Looking beyond the vacuum of the Reds record over the past few years, the organization has done a lot of good things. There is a direction and a cohesiveness to get better. Starting in 2017, Dick Williams spoke about heavy investments in player development, analytics, and even minor league nutrition. All costs and money spent that the casual fan probably never noticed. Just recently the Reds made major changes in development at the minor league level, revamping the coaching staff and changing what wasn’t working. The Reds have even shown a willingness to pay and hire some of the industry’s best to their coaching staff with the addition of Kyle Boddy, among others.
Organizational changes like the ones mentioned above are a great foundation. But it also takes an acknowledgement and the execution of a rebuild on the field – which the Reds have done. They have successfully traded away aging assets for young controllable talent while stocking the minor league full of quality prospects. They are just now getting ready to trade some of that talent for supplemental pieces to their already good/decent big league roster.
Looking at how the Reds’ and Bengals’ organizations have operated recently is like comparing Mike Browns’ sleeping patterns to those of my one year old daughters’ – one is making an effort and one is not. One is committed to a goal and one is not. 2019 has exposed the Bengals front office as being directionless and incompetent. They neglected to address holes in their roster in the off-season. They refused to trade a disgruntled/useless player in Cordy Glenn. The Bengals also missed the boat in trading away pending free agents. They missed on trading away aging players to get a jump start on an inevitable rebuild. The front office’s mishandling of situations goes on to include the benching of their starting quarterback of eight years. On his birthday. Three hours before the trade deadline. The Bengals managed to upset an unupsetable guy in Andy Dalton.

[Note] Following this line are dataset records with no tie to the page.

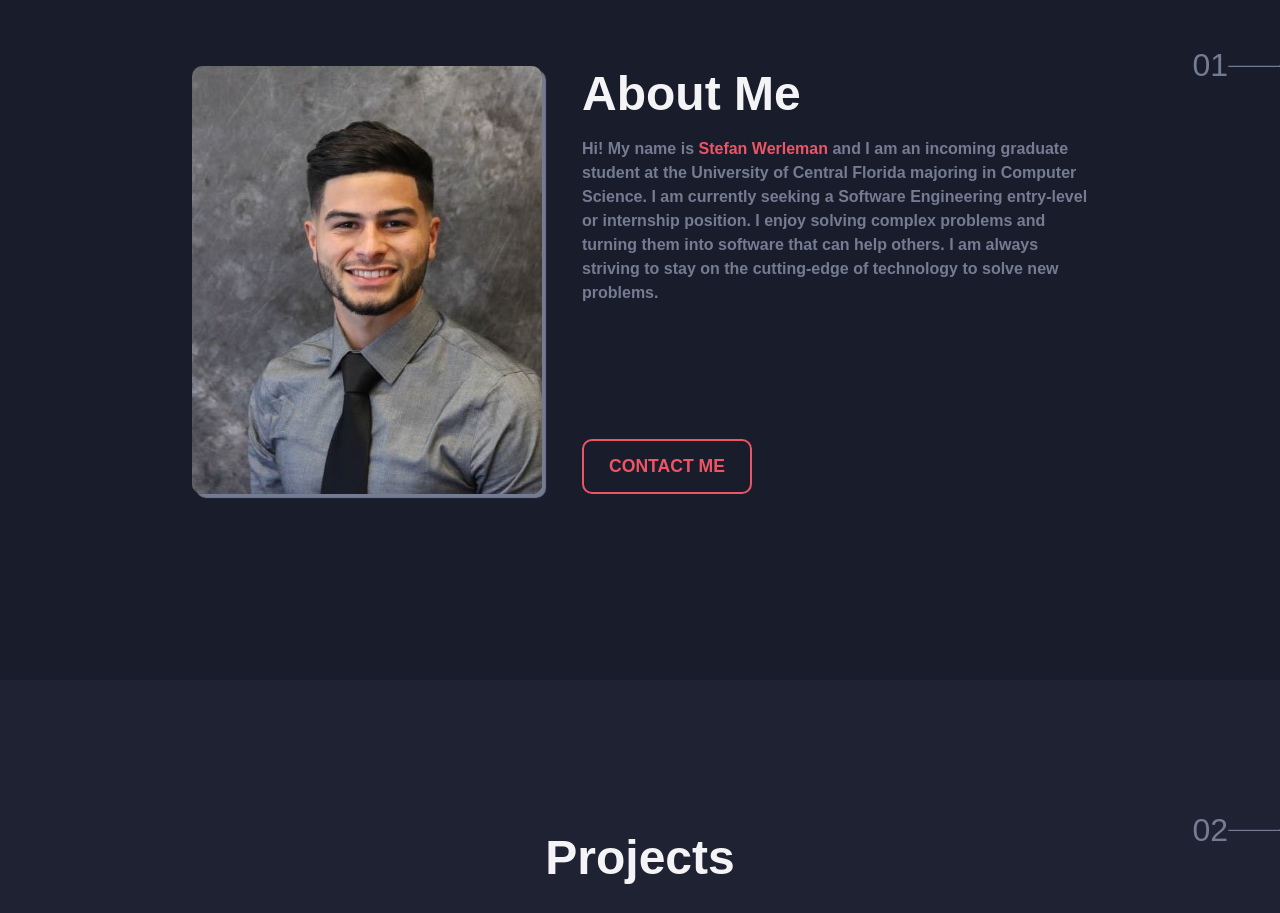
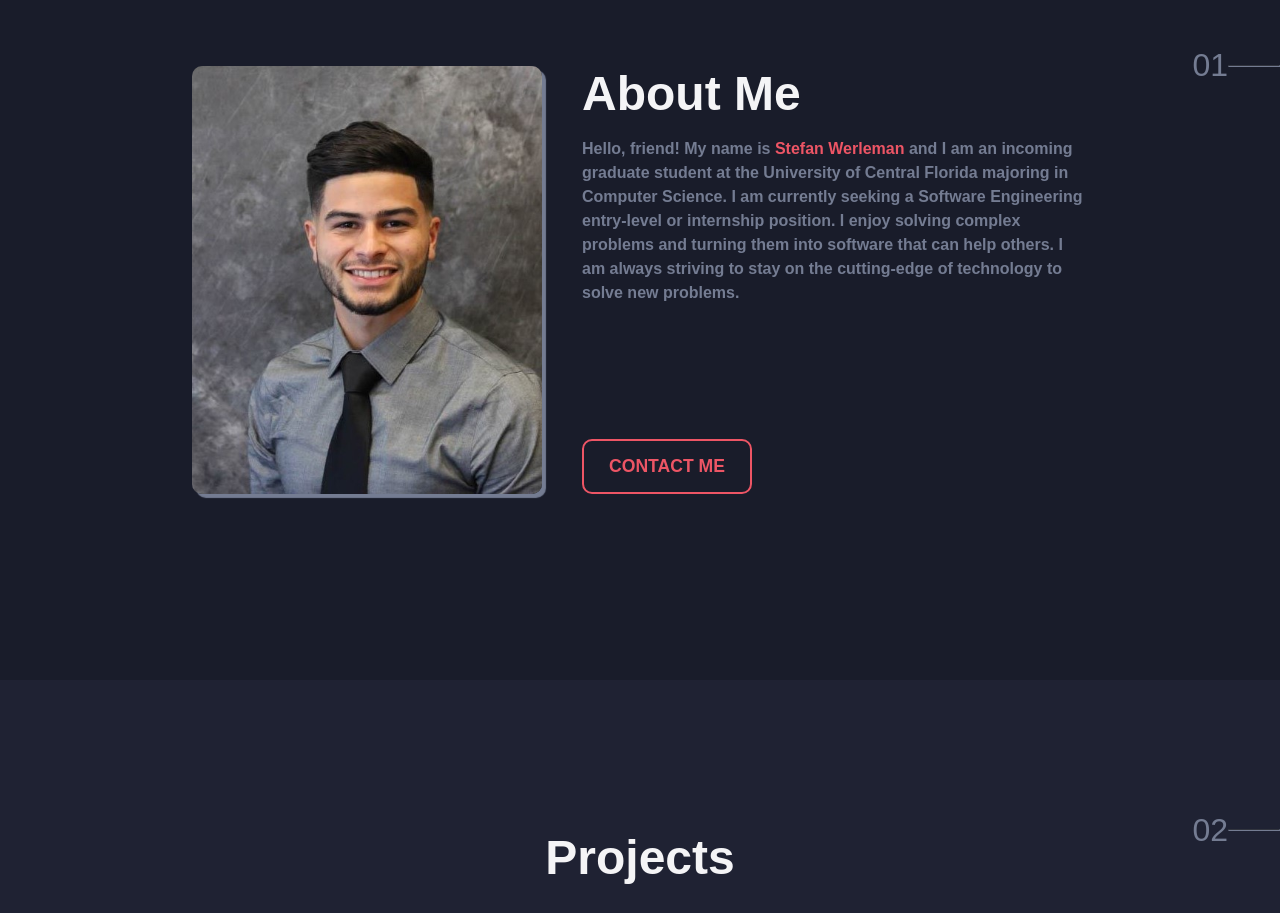
Before and after one commit to stefanwerleman/portfolio-v2, a React (Create React App) app: page / in a window 1280 px wide. Shown: the part 920-1833 px from the top of the page. Built offline with nearby package versions, Linux system fonts and the light colour scheme.

Commit message:
Changed one line

```diff
--- a/src/components/about/About.js
+++ b/src/components/about/About.js
@@ -20,11 +20,12 @@ function About() {
 					<div className='SectionText'>
 						<p className='SectionHeader'>About Me</p>
 						<p className='SectionBody'>
-							Hi! My name is <span>Stefan Werleman</span> and I am
-							an incoming graduate student at the University of
-							Central Florida majoring in Computer Science. I am
-							currently seeking a Software Engineering entry-level
-							or internship position. I enjoy solving complex
+							Hello, friend! My name is{' '}
+							<span>Stefan Werleman</span> and I am an incoming
+							graduate student at the University of Central
+							Florida majoring in Computer Science. I am currently
+							seeking a Software Engineering entry-level or
+							internship position. I enjoy solving complex
 							problems and turning them into software that can
 							help others. I am always striving to stay on the
 							cutting-edge of technology to solve new problems.
```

Being the Bengals fan that I am, their 2019 season has provided a stark contrast and an eye opening perspective on how good of a job Dick Williams and the Reds front office has done over the past few years. The Bengals lack a plan or direction. And a lack of a willingness to win has exposed the success of the Reds front office in a way that makes you really appreciate it beyond the wins and losses. Hopefully 2020 is the year that starts to bear the fruits of the front office’s labor.